I remember Whirly very well. He was a lovely squirrel and when he was big enough to climb he sat on my desk while I typed. When he reached young adulthood he made it clear that he must become a wild squirrel. His teeth were strong and sharp and he enyoyed chewing on shoes and gnawing holes in my favorite clothes. He resented the need of being caged at times when I couldn't be around to keep him out of mischief. I loved Whirly, but I was glad to take him down the canyon and free him by the spring.
I told Dottie that of course I'd kept the cage, to come and get it. I also asked if she would bring me some slips from her extra pretty geraniums. This pleased her, as she is an excellent gardener and hopes that I'll keep trying to make my front yard prettier. Because of our moose-size puppy, Macho, I have to be careful about what and where to plant anything. Macho bites flowers. He had torn a geranium plant apart and I had picked up the pieces and put them in pots. Geraniums are so hardy that I've seen prunings growing and blossoming among the tin cans in a public dump. Plants seldom do well for me, but even I should be able to grow geraniums. I had Mexican red sage, a shrub that is thrifty and bright, and Macho hadn't yet demolished the young four- o'clocks that had seeded themselves from last year. So I was off to a good start. All I had to do was to fence off a small plot and fence it tight enough to keep Macho out, and this I did.
The potted geraniums were now flourishing to the point where they needed more room, and I decided to unpot them and plant them inside my new fence. I was busy gardening when Dottie arrived.
The sight of Macho sent her into a laughing fit. I had forgotten to tell her about Macho's present appearance. There comes the time of year when the land turns from green to gold as the rainy season ends. It is a beautiful time but also a time when foxtails and assorted other stickers and burrs get into animal coats. Macho, being mostly Afgham, had just the coat to attract trouble. His fur was so matted that he was itchy and miserable. With the help of two sturdy friends to hold him down, I had tried trimming him with scissors, but that proved hopeless, and we discovered that foxtails had even gotten under his skin.
He required professional help. His barber tried to use clippers with caution , because he said he might ruin Macho's appearance. I said that neither Macho nor I cared about looks, only comfort. Anyway the expert tried to give Macho an Artistic haircut and succeeded. It was a very close clip, but he left a mane straight down the spine, with a tuft, such as a lion wears, on the end of Macho's tail and a topknot on his head. Macho felt cool and wonderful.
When we reached home that day he bounded out of the car and pranced up to the other dogs. They had never seen such a dog before. The hair on his backbone made him look like a ferocious beast with hackles up, ready to fight. They snarled, barked, ran, and hid. Macho was not offended. He was so pleased with the comfortable way he felt that he had no worries.
Perhaps I am the only human who admires Macho's beauty now.
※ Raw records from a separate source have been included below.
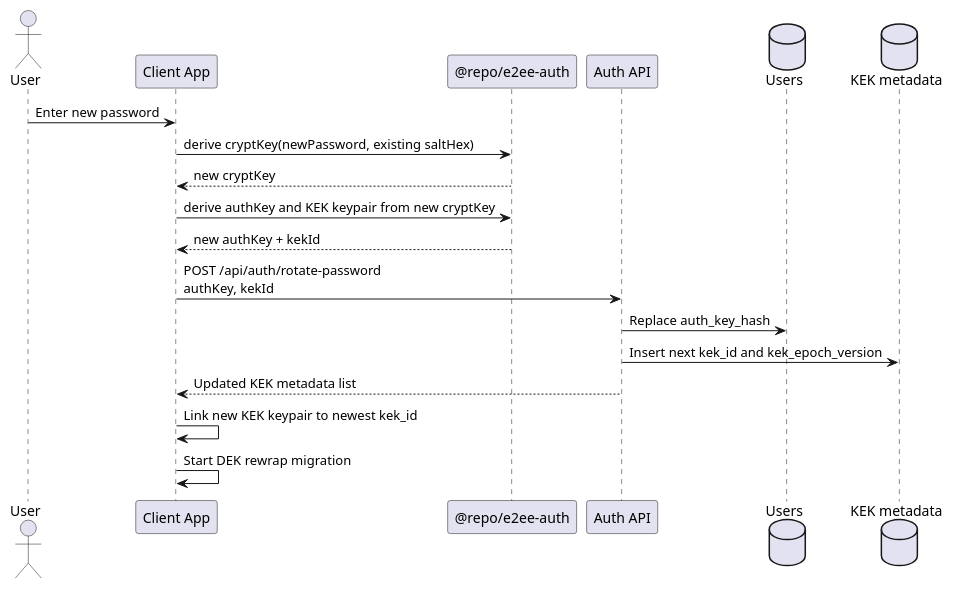
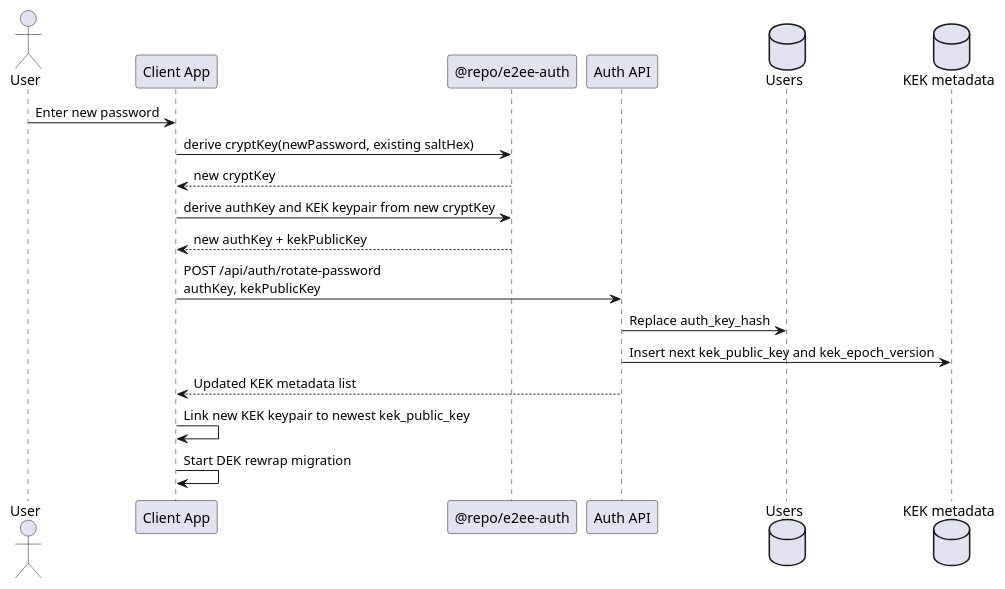
Before and after one commit to benedikt-weyer/preset-reactnative-expo-frontend-rust-backend-e2ee-github: the first of 2 diagrams in apps/docs/docs/auth-password-rotation.md, drawn with PlantUML. The commit also changed other lines of this file and 27 other files, not shown here.

````diff
--- a/apps/docs/docs/auth-password-rotation.md
+++ b/apps/docs/docs/auth-password-rotation.md
@@ -24,24 +24,24 @@
 ```plantuml format="svg_inline" alt="Password rotation sequence" title="Password rotation sequence"
 @startuml
 skinparam shadowing false
 
 actor User
 participant "Client App" as Client
 participant "@repo/e2ee-auth" as Shared
 participant "Auth API" as Api
 database "Users" as Users
 database "KEK metadata" as KekMeta
 
 User -> Client: Enter new password
 Client -> Shared: derive cryptKey(newPassword, existing saltHex)
 Shared --> Client: new cryptKey
 Client -> Shared: derive authKey and KEK keypair from new cryptKey
-Shared --> Client: new authKey + kekId
-Client -> Api: POST /api/auth/rotate-password\nauthKey, kekId
+Shared --> Client: new authKey + kekPublicKey
+Client -> Api: POST /api/auth/rotate-password\nauthKey, kekPublicKey
 Api -> Users: Replace auth_key_hash
-Api -> KekMeta: Insert next kek_id and kek_epoch_version
+Api -> KekMeta: Insert next kek_public_key and kek_epoch_version
 Api --> Client: Updated KEK metadata list
-Client -> Client: Link new KEK keypair to newest kek_id
+Client -> Client: Link new KEK keypair to newest kek_public_key
 Client -> Client: Start DEK rewrap migration
 @enduml
 ```
````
Everyone else thinks that he looks terrible. The dogs have grown accustomed to his new look and even his extra vitality, though he is sometimes a wearisome pest.
So far he hasn't bitten any newly planted geraniums, and I hear from dottie that her squirrel enjoys his roomy cage.